BEGIN

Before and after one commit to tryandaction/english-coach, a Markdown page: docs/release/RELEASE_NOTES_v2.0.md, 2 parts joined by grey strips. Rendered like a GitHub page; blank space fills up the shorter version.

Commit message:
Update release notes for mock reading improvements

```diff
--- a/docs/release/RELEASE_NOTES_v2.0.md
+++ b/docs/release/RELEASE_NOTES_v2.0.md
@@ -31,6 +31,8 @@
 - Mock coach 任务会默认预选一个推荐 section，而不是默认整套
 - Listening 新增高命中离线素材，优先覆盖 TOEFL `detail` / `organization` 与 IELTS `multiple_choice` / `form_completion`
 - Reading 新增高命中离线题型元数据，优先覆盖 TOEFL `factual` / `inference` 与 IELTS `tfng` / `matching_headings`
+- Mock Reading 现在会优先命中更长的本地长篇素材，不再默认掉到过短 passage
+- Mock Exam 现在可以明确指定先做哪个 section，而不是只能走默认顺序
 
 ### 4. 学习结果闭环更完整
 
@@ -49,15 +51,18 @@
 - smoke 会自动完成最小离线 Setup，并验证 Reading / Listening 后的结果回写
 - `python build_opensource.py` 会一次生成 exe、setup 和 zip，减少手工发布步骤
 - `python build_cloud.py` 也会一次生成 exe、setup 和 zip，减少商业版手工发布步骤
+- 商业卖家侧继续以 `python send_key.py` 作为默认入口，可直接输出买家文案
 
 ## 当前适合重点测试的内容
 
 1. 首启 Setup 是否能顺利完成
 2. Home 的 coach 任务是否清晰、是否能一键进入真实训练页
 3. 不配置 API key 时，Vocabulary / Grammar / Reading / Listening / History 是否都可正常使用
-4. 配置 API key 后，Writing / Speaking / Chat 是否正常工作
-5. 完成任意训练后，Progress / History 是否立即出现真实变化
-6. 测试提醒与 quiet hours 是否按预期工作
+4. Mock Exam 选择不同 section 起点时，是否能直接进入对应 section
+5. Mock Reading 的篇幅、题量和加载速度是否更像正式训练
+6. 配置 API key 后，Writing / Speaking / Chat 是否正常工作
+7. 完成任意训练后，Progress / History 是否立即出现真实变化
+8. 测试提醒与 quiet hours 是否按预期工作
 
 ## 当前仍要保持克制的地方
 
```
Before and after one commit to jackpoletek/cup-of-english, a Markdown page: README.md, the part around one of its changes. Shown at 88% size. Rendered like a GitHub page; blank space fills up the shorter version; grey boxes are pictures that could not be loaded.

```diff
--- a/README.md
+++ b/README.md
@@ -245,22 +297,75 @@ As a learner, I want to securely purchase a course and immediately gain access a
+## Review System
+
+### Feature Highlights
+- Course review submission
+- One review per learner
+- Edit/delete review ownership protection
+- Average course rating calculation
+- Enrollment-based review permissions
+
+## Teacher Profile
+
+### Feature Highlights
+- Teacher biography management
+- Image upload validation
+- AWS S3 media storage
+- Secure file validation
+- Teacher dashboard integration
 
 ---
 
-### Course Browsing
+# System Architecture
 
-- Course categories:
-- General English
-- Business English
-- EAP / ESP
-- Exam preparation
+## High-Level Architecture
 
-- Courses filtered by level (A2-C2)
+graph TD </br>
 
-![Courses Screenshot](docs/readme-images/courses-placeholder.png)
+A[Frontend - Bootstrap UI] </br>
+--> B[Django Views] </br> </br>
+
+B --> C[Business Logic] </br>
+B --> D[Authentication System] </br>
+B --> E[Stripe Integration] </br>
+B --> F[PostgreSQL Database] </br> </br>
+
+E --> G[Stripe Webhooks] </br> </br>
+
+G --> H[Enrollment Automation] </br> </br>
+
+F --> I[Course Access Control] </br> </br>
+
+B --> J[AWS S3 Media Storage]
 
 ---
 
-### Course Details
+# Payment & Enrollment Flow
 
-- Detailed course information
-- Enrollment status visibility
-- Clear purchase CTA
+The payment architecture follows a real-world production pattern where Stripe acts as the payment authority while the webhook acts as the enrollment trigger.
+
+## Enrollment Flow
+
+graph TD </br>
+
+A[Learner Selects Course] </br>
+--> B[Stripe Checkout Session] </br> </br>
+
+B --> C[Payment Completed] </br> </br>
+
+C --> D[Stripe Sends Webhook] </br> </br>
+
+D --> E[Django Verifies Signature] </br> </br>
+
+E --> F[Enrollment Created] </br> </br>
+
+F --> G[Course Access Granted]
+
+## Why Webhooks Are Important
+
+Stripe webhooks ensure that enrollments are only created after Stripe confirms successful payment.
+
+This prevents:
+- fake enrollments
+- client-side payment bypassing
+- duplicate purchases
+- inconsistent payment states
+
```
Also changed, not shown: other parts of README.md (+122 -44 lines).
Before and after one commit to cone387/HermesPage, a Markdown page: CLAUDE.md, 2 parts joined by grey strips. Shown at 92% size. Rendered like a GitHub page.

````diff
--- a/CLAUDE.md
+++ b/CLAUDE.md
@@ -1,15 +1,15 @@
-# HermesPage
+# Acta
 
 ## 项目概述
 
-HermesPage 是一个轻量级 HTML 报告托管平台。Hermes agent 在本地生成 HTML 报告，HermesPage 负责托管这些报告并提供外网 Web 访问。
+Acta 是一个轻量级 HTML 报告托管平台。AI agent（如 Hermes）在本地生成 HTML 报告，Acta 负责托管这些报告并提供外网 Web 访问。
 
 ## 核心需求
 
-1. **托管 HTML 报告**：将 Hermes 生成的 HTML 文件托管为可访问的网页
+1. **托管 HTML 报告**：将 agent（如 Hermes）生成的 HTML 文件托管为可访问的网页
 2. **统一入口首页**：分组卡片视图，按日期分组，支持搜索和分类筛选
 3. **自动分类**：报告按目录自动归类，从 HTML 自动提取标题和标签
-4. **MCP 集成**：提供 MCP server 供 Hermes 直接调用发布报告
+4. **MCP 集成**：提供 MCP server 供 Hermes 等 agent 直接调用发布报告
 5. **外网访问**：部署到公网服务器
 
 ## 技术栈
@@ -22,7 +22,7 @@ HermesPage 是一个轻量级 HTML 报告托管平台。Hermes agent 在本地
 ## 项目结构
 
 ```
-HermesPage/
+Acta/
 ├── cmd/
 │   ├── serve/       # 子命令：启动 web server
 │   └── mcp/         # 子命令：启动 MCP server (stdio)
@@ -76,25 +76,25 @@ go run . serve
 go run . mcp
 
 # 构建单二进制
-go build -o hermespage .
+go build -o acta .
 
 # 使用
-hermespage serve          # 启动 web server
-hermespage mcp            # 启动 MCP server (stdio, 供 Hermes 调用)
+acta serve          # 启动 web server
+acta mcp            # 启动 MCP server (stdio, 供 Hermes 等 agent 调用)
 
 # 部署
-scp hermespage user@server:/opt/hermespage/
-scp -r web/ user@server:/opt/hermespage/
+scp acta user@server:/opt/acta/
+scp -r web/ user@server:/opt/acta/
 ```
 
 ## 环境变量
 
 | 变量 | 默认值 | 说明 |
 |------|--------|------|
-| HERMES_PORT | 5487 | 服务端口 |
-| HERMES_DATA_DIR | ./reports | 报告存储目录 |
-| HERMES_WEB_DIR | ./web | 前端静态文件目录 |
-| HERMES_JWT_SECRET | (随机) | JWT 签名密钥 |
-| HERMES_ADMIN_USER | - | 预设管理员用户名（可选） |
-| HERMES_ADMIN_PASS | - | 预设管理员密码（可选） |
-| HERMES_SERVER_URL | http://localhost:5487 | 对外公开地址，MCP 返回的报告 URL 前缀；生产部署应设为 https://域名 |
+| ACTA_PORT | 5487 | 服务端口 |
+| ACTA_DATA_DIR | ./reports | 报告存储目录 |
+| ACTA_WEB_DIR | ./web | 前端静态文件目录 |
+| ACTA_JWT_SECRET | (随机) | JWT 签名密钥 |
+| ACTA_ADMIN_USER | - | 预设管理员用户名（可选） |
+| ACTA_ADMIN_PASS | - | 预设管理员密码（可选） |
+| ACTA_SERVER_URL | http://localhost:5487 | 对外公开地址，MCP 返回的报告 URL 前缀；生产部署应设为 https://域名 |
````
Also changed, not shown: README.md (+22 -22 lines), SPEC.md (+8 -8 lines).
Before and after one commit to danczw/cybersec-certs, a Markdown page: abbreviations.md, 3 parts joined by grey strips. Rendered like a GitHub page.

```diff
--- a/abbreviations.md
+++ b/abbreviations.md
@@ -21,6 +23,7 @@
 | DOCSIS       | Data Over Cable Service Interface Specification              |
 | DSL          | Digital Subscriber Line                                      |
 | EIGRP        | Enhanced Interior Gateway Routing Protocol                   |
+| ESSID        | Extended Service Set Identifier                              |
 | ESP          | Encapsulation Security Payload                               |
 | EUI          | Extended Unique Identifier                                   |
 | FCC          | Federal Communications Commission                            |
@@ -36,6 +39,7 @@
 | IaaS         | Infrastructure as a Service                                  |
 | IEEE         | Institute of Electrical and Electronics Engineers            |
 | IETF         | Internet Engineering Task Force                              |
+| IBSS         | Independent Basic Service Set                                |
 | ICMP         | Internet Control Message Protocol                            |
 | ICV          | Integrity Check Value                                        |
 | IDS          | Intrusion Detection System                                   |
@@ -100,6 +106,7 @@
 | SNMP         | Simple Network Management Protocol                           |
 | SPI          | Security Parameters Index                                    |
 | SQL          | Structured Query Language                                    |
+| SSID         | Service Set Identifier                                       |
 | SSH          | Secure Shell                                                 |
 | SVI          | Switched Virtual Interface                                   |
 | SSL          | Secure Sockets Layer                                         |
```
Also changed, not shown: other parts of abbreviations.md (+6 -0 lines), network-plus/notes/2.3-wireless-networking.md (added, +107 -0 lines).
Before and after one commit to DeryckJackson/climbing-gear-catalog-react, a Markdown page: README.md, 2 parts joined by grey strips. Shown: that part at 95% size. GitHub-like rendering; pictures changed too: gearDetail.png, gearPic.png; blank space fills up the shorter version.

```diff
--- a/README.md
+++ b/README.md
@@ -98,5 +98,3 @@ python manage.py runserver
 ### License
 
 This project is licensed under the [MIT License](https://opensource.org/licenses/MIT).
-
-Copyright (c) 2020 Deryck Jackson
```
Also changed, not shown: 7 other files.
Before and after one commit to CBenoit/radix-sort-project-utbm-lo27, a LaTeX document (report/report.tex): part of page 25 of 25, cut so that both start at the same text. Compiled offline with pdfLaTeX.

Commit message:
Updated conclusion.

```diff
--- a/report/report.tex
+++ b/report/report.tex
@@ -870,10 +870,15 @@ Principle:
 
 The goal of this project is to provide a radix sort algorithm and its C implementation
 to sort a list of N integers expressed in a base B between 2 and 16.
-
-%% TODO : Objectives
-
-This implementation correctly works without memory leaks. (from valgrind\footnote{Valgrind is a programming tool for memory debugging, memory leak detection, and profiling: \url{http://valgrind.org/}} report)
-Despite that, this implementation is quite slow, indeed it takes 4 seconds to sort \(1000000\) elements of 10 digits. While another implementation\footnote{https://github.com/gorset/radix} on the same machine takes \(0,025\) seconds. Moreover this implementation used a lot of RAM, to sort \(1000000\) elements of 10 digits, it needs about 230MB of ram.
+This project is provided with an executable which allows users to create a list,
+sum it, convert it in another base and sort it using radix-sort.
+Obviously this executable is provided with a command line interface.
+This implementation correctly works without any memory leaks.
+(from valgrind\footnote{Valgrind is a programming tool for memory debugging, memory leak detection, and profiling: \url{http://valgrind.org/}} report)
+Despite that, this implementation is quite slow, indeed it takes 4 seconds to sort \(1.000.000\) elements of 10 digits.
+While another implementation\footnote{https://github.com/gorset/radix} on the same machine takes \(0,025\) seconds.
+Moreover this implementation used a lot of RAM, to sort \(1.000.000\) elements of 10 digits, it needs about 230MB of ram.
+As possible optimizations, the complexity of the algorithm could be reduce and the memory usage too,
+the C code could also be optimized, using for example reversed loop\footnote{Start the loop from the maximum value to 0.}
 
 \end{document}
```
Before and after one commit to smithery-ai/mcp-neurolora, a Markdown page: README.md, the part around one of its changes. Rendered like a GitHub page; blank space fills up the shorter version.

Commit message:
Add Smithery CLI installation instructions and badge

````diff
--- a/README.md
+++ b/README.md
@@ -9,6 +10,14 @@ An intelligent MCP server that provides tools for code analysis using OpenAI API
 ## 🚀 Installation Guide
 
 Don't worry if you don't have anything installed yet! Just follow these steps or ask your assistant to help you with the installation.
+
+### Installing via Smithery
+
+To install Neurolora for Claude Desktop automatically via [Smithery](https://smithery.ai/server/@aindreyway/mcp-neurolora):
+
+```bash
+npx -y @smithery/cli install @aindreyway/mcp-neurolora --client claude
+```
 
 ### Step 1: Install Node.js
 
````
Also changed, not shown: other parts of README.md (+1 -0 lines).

END

■ PROBLEM TO SOLVE: If a line in the data above holds the string "Speaking", copy it.

■ OUTPUT OF THE TASK:
-4. 配置 API key 后，Writing / Speaking / Chat 是否正常工作
+6. 配置 API key 后，Writing / Speaking / Chat 是否正常工作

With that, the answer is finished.